The poll question this week seeks to find out what readers think of this annual event. The poll is located in the upper right corner of the blog.

– Steve Patterson



Can St. Louis Learn From Newark NJ & Cory Booker?

I’ve seen Cory Booker  on TV and in the news. Booker is the young mayor of Newark NJ. To some of you, 42 may not be young, but anything younger than me (44) is young in my book.

ABOVE: The Manhattan skyline as seen from the NJ Turnpike on January 15, 2008

I’ve been to Newark once.  More accurately, I saw the highway exit as I was driving to Rhode Island in January 2008. I wanted to stop and visit, but my schedule didn’t permit.

Troubled cities are attractive to me for some reason, perhaps the challenge of reversing negative trends? Newark, like Detroit and St. Louis, has serious issues.  I knew in 2008 that Newark had this new mayor, 37 when he was elected mayor. Booker’s lost to 4-term incumbent Sharpe James in 2002 but when James didn’t seek a 6th term in 2006 Booker won the non-partisan election.

As I watched Street Fight, the documentary of the 2002 race, I couldn’t help think of parallels to St. Louis:
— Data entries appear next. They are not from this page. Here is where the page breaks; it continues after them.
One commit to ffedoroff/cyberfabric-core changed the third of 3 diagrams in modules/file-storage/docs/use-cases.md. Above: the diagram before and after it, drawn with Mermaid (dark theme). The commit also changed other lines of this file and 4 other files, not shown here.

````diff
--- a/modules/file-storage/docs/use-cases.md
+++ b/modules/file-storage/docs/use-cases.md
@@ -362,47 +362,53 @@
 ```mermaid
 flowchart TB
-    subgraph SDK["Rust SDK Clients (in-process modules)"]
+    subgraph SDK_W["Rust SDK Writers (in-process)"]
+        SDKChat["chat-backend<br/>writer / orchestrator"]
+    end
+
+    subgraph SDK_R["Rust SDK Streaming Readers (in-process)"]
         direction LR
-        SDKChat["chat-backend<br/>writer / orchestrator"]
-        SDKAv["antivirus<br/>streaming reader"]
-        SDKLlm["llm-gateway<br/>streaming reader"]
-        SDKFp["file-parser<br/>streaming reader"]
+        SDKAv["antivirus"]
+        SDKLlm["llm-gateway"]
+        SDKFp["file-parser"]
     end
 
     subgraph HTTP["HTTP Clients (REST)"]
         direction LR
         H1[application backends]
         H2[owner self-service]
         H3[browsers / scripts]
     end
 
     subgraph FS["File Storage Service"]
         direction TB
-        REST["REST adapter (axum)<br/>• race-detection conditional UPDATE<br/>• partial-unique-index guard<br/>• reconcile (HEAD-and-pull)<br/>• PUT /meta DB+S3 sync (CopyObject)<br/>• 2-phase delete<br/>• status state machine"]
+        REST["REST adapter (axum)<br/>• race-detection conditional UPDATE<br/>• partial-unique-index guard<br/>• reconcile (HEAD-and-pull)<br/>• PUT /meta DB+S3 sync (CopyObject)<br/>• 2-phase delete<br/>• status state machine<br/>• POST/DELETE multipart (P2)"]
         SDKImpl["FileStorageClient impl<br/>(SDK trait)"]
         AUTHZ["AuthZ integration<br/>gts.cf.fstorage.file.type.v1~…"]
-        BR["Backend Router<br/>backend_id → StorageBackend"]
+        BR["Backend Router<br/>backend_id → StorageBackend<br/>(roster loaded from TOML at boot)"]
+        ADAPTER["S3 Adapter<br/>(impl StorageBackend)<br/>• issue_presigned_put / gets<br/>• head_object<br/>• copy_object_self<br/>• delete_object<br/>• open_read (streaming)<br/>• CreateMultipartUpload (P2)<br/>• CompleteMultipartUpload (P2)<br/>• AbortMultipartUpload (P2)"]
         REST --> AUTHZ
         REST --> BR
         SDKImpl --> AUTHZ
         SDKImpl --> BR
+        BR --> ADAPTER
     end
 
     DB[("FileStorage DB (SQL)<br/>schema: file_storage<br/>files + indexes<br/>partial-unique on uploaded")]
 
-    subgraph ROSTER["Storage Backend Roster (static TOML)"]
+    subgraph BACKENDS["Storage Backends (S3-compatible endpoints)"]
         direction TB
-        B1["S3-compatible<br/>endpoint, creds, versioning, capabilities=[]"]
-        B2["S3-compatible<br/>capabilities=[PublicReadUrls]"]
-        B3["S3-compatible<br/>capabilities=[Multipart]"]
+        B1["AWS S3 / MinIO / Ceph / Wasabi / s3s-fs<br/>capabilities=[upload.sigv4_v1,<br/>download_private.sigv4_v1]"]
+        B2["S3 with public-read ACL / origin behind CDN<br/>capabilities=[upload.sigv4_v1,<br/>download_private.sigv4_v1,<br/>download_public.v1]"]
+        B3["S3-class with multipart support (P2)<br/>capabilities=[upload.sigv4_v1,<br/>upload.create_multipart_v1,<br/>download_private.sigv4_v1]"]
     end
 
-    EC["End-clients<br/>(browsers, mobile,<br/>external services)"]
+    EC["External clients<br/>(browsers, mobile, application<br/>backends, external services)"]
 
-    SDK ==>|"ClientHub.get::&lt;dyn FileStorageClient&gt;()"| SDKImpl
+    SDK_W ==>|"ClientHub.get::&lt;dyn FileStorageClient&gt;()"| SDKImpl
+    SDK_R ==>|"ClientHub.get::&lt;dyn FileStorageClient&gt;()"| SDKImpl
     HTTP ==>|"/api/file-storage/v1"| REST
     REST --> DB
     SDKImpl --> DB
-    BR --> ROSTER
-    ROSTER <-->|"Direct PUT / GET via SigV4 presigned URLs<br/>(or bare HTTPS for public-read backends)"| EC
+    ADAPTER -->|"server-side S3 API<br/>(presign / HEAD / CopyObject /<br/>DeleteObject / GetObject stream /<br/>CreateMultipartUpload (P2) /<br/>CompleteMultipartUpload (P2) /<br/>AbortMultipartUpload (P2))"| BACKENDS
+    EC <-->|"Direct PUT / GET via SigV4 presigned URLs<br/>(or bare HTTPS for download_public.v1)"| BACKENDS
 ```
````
Old urban city with a large African-American population, poor performing public schools, poverty & high crime, entrenched machine politics and the dirty tricks that go along with that to discourage challengers.

Famed urban engineer Harland Bartholomew worked for Newark before coming to St. Louis.  We’d have been better off had he stayed there.

Newark does have some differences from St. Louis. Their elections are non-partisan, their municipal council has only 9 members – five from wards and four at-large. Corruption in Newark is so bad “where every mayor since 1962 (except the current one, Cory Booker) has been indicted for crimes committed while in office.” (Newsweek)

I plan to learn more about Newark’s efforts to reduce violent crime, improve schools and attract jobs. I’ve started watching episodes of Sundance Channel’s Brick City series.

– Steve Patterson